Travis Lee, president of Tri-Eagle Development, who had also spoken in favour of the motion, echoed those points.

Developers could apply for an RS-1 zoning to round off a subdivision consisting of larger lots, he said.

Lee, however, also lowered expectations. “I don’t necessarily see it as the main part of a development,” he said.

Ultimately, local conditions would decide whether developers would apply for an RS-1 zone, he said.

Thorkelsson struck a similar tone in his remarks. “It may be that there are neighbourhoods and properties where a small lot zone isn’t going to be applied,” he said. “There are local area plans and zones that establish minimum lot sizes and that is not going to change easily.”

Coun. Leif Wergeland picked up on this point when he said that support for in-filling on smaller lots might be less than anticipated.

“I’m not sure the community will really buy into smaller lots on any scale,” he said.

In-filling smaller lots will impact individuals, he said. “We will hear more about traffic, we will hear more about lowering the costs of their homes and will hear about some things that they might just imagine will happen, but we will hear a lot. And I don’t believe this council is prepared to go there.”

While opposition to Haynes’ motion among his council colleagues was unanimous, their respective reception of his proposal varied.

Coun. Dean Murdock said RS-1 has “merit” and should be made available for potential rezoning leading to smaller, more affordable homes.

“What I am hearing is that there is nothing that prevents that from happening now,” he said.

Coun. Vic Derman, however, cautioned against too much density in light of the region’s straining transportation system.

This commentary, however, drew a sharp rebuke from Casey Edge, executive director of the Victoria Residential Builders Association, who expressed disappointment with council’s refusal to further explore the issue. Edge says council’s attitude towards affordable housing contradicts its concerns about the effects of climate change.

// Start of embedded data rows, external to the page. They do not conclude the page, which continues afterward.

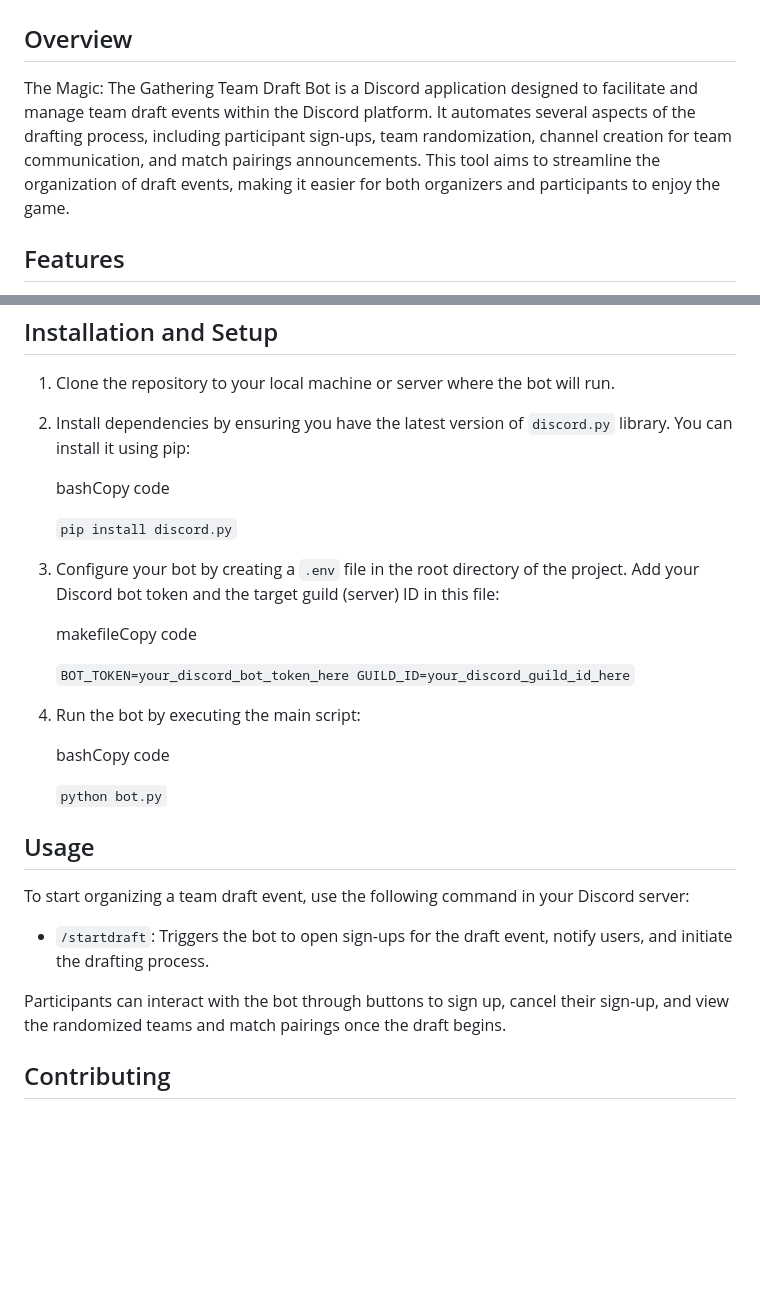
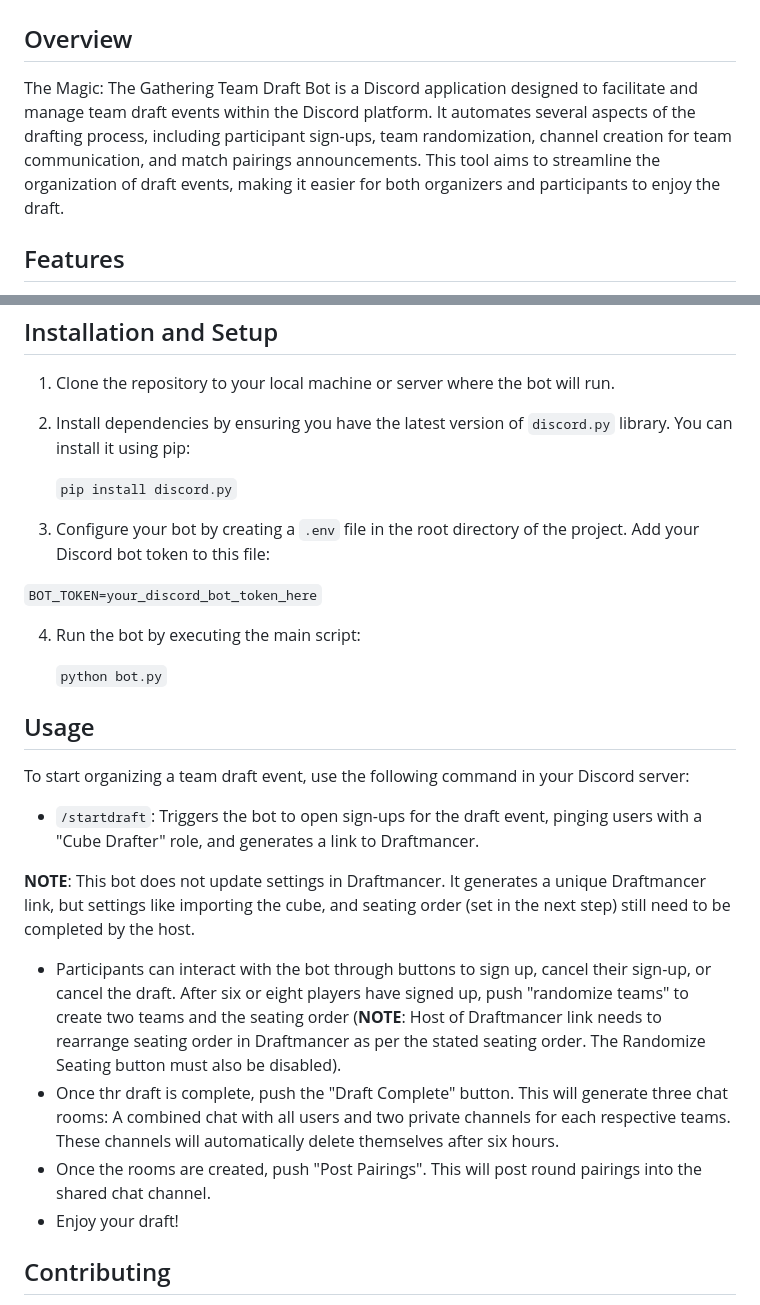
Before and after one commit to Amelas22/DraftBot, a Markdown page: README.md, 2 parts joined by grey strips. Drawn GitHub-style; blank space fills up the shorter version.

```diff
--- a/README.md
+++ b/README.md
@@ -4,7 +4,7 @@ README for Magic: The Gathering Team Draft Bot
 Overview
 --------
 
-The Magic: The Gathering Team Draft Bot is a Discord application designed to facilitate and manage team draft events within the Discord platform. It automates several aspects of the drafting process, including participant sign-ups, team randomization, channel creation for team communication, and match pairings announcements. This tool aims to streamline the organization of draft events, making it easier for both organizers and participants to enjoy the game.
+The Magic: The Gathering Team Draft Bot is a Discord application designed to facilitate and manage team draft events within the Discord platform. It automates several aspects of the drafting process, including participant sign-ups, team randomization, channel creation for team communication, and match pairings announcements. This tool aims to streamline the organization of draft events, making it easier for both organizers and participants to enjoy the draft.
 
 Features
 --------
@@ -28,20 +28,13 @@ Installation and Setup
 
 2.  Install dependencies by ensuring you have the latest version of `discord.py` library. You can install it using pip:
 
-    bashCopy code
-
     `pip install discord.py`
 
-3.  Configure your bot by creating a `.env` file in the root directory of the project. Add your Discord bot token and the target guild (server) ID in this file:
+3.  Configure your bot by creating a `.env` file in the root directory of the project. Add your Discord bot token to this file:
 
-    makefileCopy code
-
-    `BOT_TOKEN=your_discord_bot_token_here
-    GUILD_ID=your_discord_guild_id_here`
+ `BOT_TOKEN=your_discord_bot_token_here`
 
 4.  Run the bot by executing the main script:
-
-    bashCopy code
 
     `python bot.py`
 
@@ -50,9 +43,14 @@ Usage
 
 To start organizing a team draft event, use the following command in your Discord server:
 
--   `/startdraft`: Triggers the bot to open sign-ups for the draft event, notify users, and initiate the drafting process.
+-   `/startdraft`: Triggers the bot to open sign-ups for the draft event, pinging users with a "Cube Drafter" role, and generates a link to Draftmancer.
 
-Participants can interact with the bot through buttons to sign up, cancel their sign-up, and view the randomized teams and match pairings once the draft begins.
+**NOTE**: This bot does not update settings in Draftmancer. It generates a unique Draftmancer link, but settings like importing the cube, and seating order (set in the next step) still need to be completed by the host.
+
+- Participants can interact with the bot through buttons to sign up, cancel their sign-up, or cancel the draft. After six or eight players have signed up, push "randomize teams" to create two teams and the seating order (**NOTE**: Host of Draftmancer link needs to rearrange seating order in Draftmancer as per the stated seating order. The Randomize Seating button must also be disabled).
+- Once thr draft is complete, push the "Draft Complete" button. This will generate three chat rooms: A combined chat with all users and two private channels for each respective teams. These channels will automatically delete themselves after six hours.
+- Once the rooms are created, push "Post Pairings". This will post round pairings into the shared chat channel.
+- Enjoy your draft!
 
 Contributing
 ------------
```
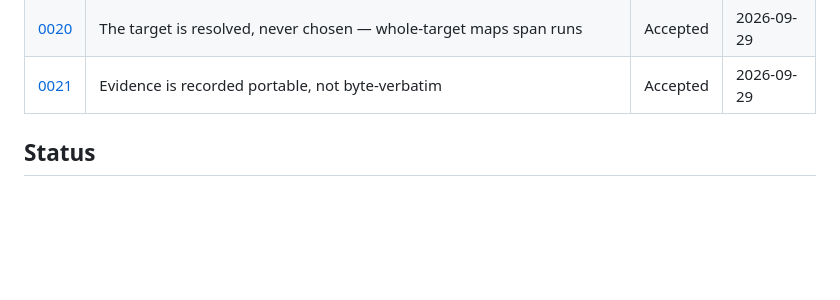
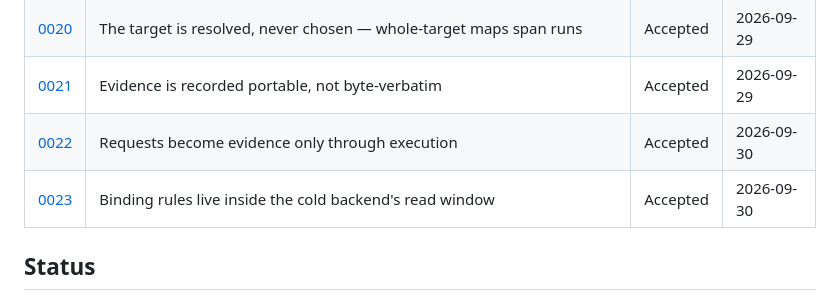
Before and after one commit to mhenke/sstack, a Markdown page: docs/adr/README.md, the part around the change. Drawn GitHub-style; blank space fills up the shorter version.

```diff
--- a/docs/adr/README.md
+++ b/docs/adr/README.md
@@ -29,6 +29,8 @@ the product. For *what* the code does, read [`../ARCHITECTURE.md`](../ARCHITECTU
 | [0019](0019-scan-baseline-for-change-triage.md) | map.md records a scan baseline; the next run triages by git diff | Accepted | 2026-09-29 |
 | [0020](0020-targets-are-resolved-never-chosen.md) | The target is resolved, never chosen — whole-target maps span runs | Accepted | 2026-09-29 |
 | [0021](0021-evidence-is-recorded-portable-not-verbatim.md) | Evidence is recorded portable, not byte-verbatim | Accepted | 2026-09-29 |
+| [0022](0022-requests-become-evidence-only-through-execution.md) | Requests become evidence only through execution | Accepted | 2026-09-30 |
+| [0023](0023-binding-rules-live-inside-the-read-window.md) | Binding rules live inside the cold backend's read window | Accepted | 2026-09-30 |
 
 ## Status
 
```
Also changed, not shown: docs/adr/0023-binding-rules-live-inside-the-read-window.md (added, +59 -0 lines).
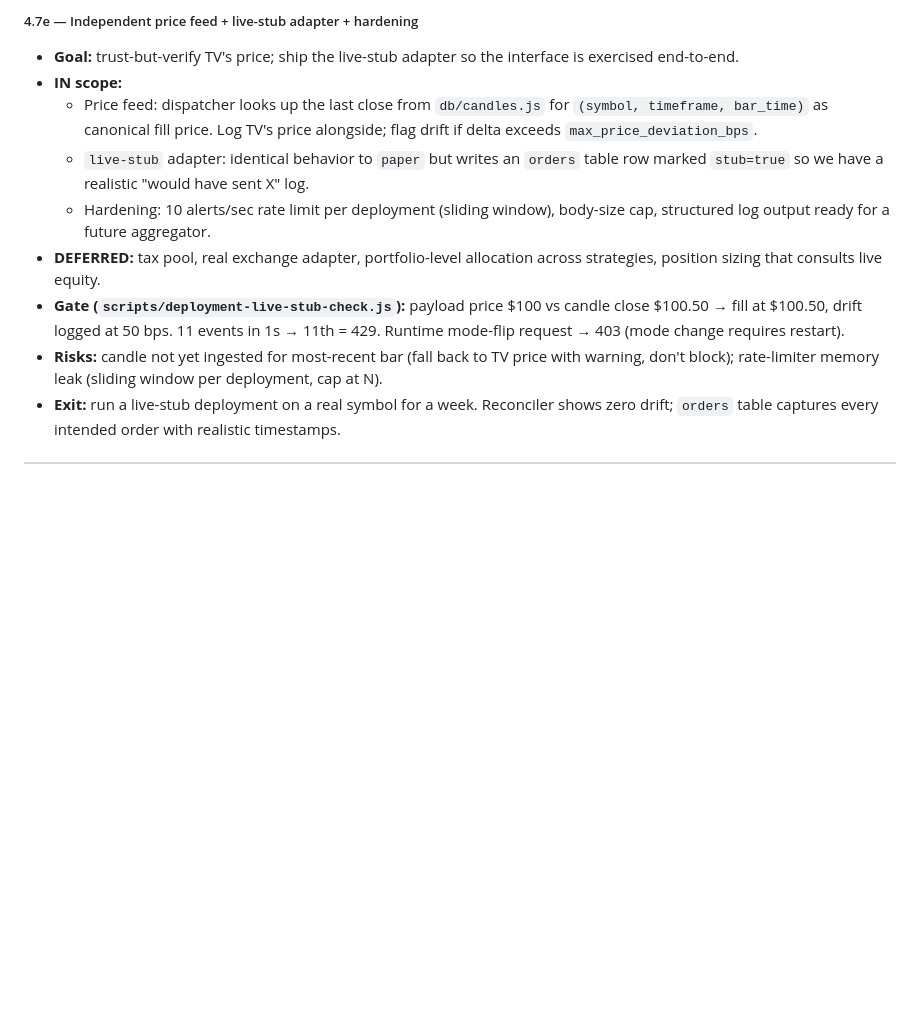
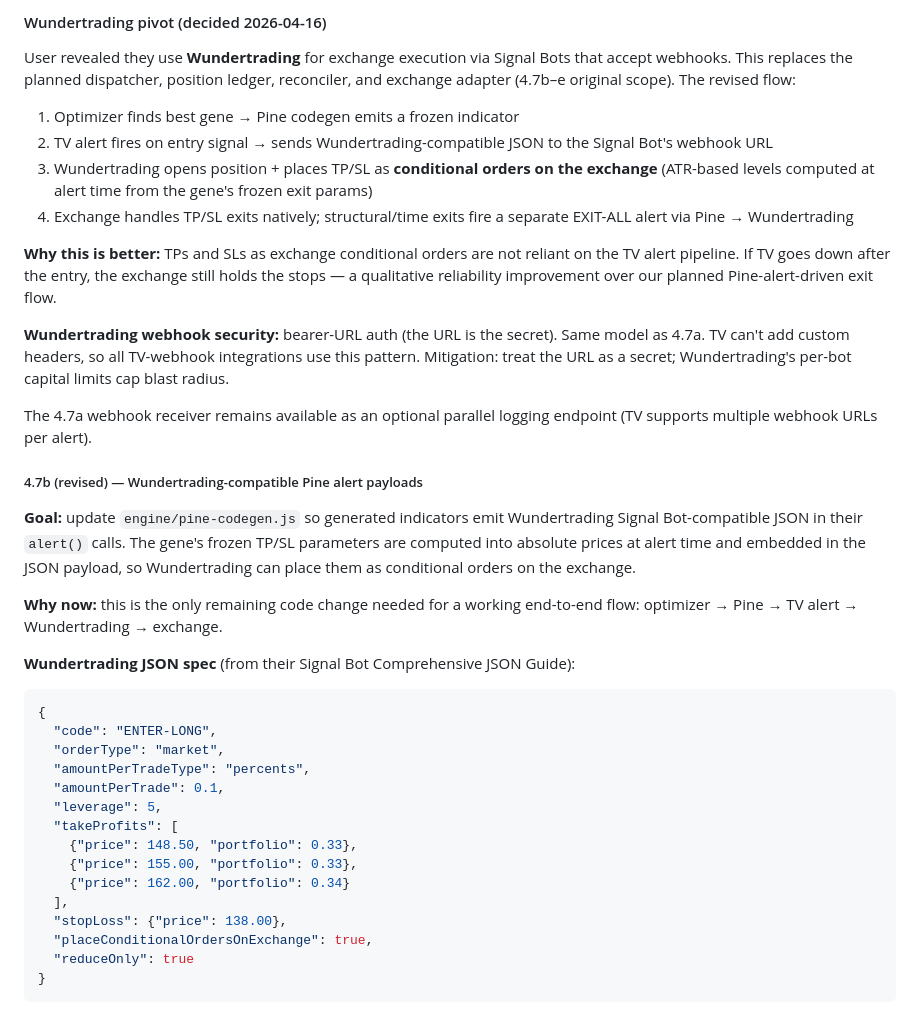
Before and after one commit to t-birke/strategy-optimizer, a Markdown page: docs/backlog.md, the part around one of its changes. Rendered like a GitHub page; blank space fills up the shorter version.

````diff
--- a/docs/backlog.md
+++ b/docs/backlog.md
@@ -1239,26 +1150,60 @@ won't notice.
-##### 4.7e — Independent price feed + live-stub adapter + hardening
-- **Goal:** trust-but-verify TV's price; ship the live-stub adapter so
-  the interface is exercised end-to-end.
-- **IN scope:**
-  - Price feed: dispatcher looks up the last close from
-    `db/candles.js` for `(symbol, timeframe, bar_time)` as canonical
-    fill price. Log TV's price alongside; flag drift if delta exceeds
-    `max_price_deviation_bps`.
-  - `live-stub` adapter: identical behavior to `paper` but writes an
-    `orders` table row marked `stub=true` so we have a realistic
-    "would have sent X" log.
-  - Hardening: 10 alerts/sec rate limit per deployment (sliding window),
-    body-size cap, structured log output ready for a future aggregator.
-- **DEFERRED:** tax pool, real exchange adapter, portfolio-level
-  allocation across strategies, position sizing that consults live
-  equity.
-- **Gate (`scripts/deployment-live-stub-check.js`):**
-  payload price $100 vs candle close $100.50 → fill at $100.50, drift
-  logged at 50 bps. 11 events in 1s → 11th = 429. Runtime mode-flip
-  request → 403 (mode change requires restart).
-- **Risks:** candle not yet ingested for most-recent bar (fall back to
-  TV price with warning, don't block); rate-limiter memory leak
-  (sliding window per deployment, cap at N).
-- **Exit:** run a live-stub deployment on a real symbol for a week.
-  Reconciler shows zero drift; `orders` table captures every intended
-  order with realistic timestamps.
+#### Wundertrading pivot (decided 2026-04-16)
+
+User revealed they use **Wundertrading** for exchange execution via
+Signal Bots that accept webhooks. This replaces the planned dispatcher,
+position ledger, reconciler, and exchange adapter (4.7b–e original
+scope). The revised flow:
+
+1. Optimizer finds best gene → Pine codegen emits a frozen indicator
+2. TV alert fires on entry signal → sends Wundertrading-compatible JSON
+   to the Signal Bot's webhook URL
+3. Wundertrading opens position + places TP/SL as **conditional orders
+   on the exchange** (ATR-based levels computed at alert time from the
+   gene's frozen exit params)
+4. Exchange handles TP/SL exits natively; structural/time exits fire a
+   separate EXIT-ALL alert via Pine → Wundertrading
+
+**Why this is better:** TPs and SLs as exchange conditional orders are
+not reliant on the TV alert pipeline. If TV goes down after the entry,
+the exchange still holds the stops — a qualitative reliability
+improvement over our planned Pine-alert-driven exit flow.
+
+**Wundertrading webhook security:** bearer-URL auth (the URL is the
+secret). Same model as 4.7a. TV can't add custom headers, so all
+TV-webhook integrations use this pattern. Mitigation: treat the URL
+as a secret; Wundertrading's per-bot capital limits cap blast radius.
+
+The 4.7a webhook receiver remains available as an optional parallel
+logging endpoint (TV supports multiple webhook URLs per alert).
+
+##### 4.7b (revised) — Wundertrading-compatible Pine alert payloads
+
+**Goal:** update `engine/pine-codegen.js` so generated indicators emit
+Wundertrading Signal Bot-compatible JSON in their `alert()` calls. The
+gene's frozen TP/SL parameters are computed into absolute prices at
+alert time and embedded in the JSON payload, so Wundertrading can place
+them as conditional orders on the exchange.
+
+**Why now:** this is the only remaining code change needed for a working
+end-to-end flow: optimizer → Pine → TV alert → Wundertrading → exchange.
+
+**Wundertrading JSON spec** (from their Signal Bot Comprehensive JSON
+Guide):
+```json
+{
+  "code": "ENTER-LONG",
+  "orderType": "market",
+  "amountPerTradeType": "percents",
+  "amountPerTrade": 0.1,
+  "leverage": 5,
+  "takeProfits": [
+    {"price": 148.50, "portfolio": 0.33},
+    {"price": 155.00, "portfolio": 0.33},
+    {"price": 162.00, "portfolio": 0.34}
+  ],
+  "stopLoss": {"price": 138.00},
+  "placeConditionalOrdersOnExchange": true,
+  "reduceOnly": true
+}
+```
+
````
Also changed, not shown: other parts of docs/backlog.md (+169 -101 lines).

“If you want to discourage carbon emissions from traffic from Langford, communities from the core municipalities have to start to embrace small-lot affordable housing, especially Saanich,” he said.